Alma served 14 years as volunteer coordinator at the museum. Charles has helped with tours there.

He recalled startling a girl who thought he was a mannequin.

“I was sitting still, and I moved my head,” Charles remembered.

Alma is the vice president of the Camas-Washougal Historical Society. She also served as the refreshment chairman and provided food for the volunteers who reset historical scenes and displays.

Her ancestors homesteaded in the Mount Pleasant area in 1909.

Alma, 70, and Charles, 73, have been married for 49 years.

“We are getting old, but it beats the alternative,” she said. “Birthdays are definitely something to celebrate.”

Charles graduated from Camas High School in 1961, and Alma graduated from Washougal High School two years later.

They met at Smitty’s Restaurant, in Camas, when she was a waitress.

Charles was a Washougal police officer for two years when he was disabled in a high-speed car chase May 24, 1969. The accident left him in a coma, and he spent five weeks in an intensive care unit. After two months recovering in a hospital, Charles — then a police sergeant — underwent additional surgeries.

Alma was injured in a car accident in 1998, which resulted in head injuries and memory loss.

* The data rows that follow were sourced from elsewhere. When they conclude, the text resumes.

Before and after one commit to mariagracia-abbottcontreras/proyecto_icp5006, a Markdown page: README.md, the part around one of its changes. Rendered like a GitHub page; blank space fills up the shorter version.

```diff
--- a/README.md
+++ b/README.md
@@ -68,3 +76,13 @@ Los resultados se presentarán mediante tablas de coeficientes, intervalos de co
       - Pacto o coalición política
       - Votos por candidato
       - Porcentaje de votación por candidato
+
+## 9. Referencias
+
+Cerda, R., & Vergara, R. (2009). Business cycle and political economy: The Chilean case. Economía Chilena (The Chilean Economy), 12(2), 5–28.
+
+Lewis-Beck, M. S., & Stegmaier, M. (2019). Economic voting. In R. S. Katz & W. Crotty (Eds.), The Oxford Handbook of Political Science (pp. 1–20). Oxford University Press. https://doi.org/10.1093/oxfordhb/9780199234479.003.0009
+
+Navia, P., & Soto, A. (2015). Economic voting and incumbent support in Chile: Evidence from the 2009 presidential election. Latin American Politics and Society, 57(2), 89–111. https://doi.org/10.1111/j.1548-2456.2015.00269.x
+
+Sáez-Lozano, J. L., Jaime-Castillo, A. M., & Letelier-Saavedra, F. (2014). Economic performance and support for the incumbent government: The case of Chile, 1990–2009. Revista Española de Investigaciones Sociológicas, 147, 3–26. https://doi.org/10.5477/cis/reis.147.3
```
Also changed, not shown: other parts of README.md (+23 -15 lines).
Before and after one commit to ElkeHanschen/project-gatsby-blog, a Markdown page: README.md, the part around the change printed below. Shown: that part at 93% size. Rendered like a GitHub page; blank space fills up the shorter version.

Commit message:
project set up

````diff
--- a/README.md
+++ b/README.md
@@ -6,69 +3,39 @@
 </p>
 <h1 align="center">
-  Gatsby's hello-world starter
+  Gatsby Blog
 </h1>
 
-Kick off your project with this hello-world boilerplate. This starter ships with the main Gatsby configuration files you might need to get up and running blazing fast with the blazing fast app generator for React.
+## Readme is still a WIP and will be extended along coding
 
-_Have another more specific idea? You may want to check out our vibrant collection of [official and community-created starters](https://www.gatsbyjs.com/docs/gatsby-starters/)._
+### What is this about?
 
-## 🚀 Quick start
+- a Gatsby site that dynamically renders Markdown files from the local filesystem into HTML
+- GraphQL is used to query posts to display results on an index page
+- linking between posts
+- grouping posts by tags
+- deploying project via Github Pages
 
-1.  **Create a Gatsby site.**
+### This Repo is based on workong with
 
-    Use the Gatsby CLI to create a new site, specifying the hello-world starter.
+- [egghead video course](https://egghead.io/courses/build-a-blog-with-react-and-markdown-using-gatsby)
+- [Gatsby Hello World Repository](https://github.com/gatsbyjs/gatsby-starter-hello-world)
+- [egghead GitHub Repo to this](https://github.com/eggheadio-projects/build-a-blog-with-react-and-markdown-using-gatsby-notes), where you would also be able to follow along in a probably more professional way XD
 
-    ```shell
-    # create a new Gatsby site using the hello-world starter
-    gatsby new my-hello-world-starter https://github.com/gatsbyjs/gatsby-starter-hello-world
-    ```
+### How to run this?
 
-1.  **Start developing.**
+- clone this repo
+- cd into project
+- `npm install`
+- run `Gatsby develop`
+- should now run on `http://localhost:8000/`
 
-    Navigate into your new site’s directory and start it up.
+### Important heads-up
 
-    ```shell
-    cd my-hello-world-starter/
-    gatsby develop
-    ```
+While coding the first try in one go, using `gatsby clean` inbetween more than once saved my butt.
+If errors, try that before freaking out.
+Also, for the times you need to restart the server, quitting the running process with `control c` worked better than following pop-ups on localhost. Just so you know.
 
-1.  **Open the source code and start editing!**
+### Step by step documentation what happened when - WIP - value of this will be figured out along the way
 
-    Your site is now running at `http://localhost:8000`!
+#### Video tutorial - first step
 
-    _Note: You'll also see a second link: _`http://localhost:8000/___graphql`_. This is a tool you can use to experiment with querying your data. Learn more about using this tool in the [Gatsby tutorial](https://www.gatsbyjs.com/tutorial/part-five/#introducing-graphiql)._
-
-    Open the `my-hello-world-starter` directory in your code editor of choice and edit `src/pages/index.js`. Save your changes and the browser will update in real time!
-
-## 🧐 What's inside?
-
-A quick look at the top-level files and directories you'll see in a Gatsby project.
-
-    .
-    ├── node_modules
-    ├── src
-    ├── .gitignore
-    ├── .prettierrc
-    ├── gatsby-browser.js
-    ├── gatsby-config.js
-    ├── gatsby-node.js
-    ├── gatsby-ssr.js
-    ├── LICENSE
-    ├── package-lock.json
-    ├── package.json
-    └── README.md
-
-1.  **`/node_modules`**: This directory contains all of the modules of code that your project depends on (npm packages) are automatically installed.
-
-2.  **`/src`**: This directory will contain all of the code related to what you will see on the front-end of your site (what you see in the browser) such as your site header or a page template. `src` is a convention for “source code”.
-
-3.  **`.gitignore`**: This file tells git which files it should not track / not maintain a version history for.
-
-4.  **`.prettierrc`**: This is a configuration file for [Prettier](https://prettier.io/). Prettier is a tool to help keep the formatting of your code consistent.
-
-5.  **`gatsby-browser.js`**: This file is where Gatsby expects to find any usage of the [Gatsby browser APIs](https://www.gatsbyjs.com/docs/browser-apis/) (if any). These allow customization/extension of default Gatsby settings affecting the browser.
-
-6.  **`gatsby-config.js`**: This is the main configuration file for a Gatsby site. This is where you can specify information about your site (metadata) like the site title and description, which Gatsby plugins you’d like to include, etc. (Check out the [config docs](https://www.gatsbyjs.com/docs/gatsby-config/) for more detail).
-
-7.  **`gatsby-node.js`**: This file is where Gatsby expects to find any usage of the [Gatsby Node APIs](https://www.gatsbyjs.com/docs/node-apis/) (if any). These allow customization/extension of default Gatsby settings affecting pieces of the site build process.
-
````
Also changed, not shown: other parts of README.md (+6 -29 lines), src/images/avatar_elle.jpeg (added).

“These two life-long volunteers embrace the circumstances of life and never lose sight of the passion they have for their community,” the nomination letter stated.

Alma joined the GFWC C/W Women’s Club in 1973 and has served in many local, district and state leadership roles related to that organization. As a member of LaCamas Navy Mothers Club 570, she has served meals to veterans during a “Stand Down” event, at the Armed Forces Reserve Center, in Vancouver.

Friendships are among the rewards of volunteering, she said.

Alma and Charles, both cancer survivors, have participated in the Relay for Life of East Clark County, a fundraiser for the American Cancer Society. She has served three years as captain of the GFWC “Alma’s Avengers” relay team.

The Ladds have served coffee and homemade cookies at the Gee Creek rest stop, while collecting donations for the GFWC.

“You meet all kinds of interesting people,” Alma said.

She has assembled bags for children testifying at the Clark County Courthouse.

“They include books and crayons, to entertain them,” she said.

The Ladds assemble bags for children involved in the “Operation Smile” program. The contents include muslin dolls that children can color their new smiles on.

The Holly House, a domestic violence shelter in Skamania County, has also benefited with “welcome bags” of toiletries and “move out kits,” containing blankets, sheets, pots and pans and detergent.

Charles has taught cake decorating, and Alma led a class in creating panoramic sugar eggs through Camas Community Education.

Alma was a Girl Scouts leader for seven years, and she was a day camp leader at Camp Currie. That same camp, in Camas, is where Charles sanded picnic tables.

Alma credits her mother, Lois Jemtegaard, for getting her into volunteering. Jemtegaard’s community involvement has included making candies and serving refreshments at the Veterans Administration Hospital, in Vancouver.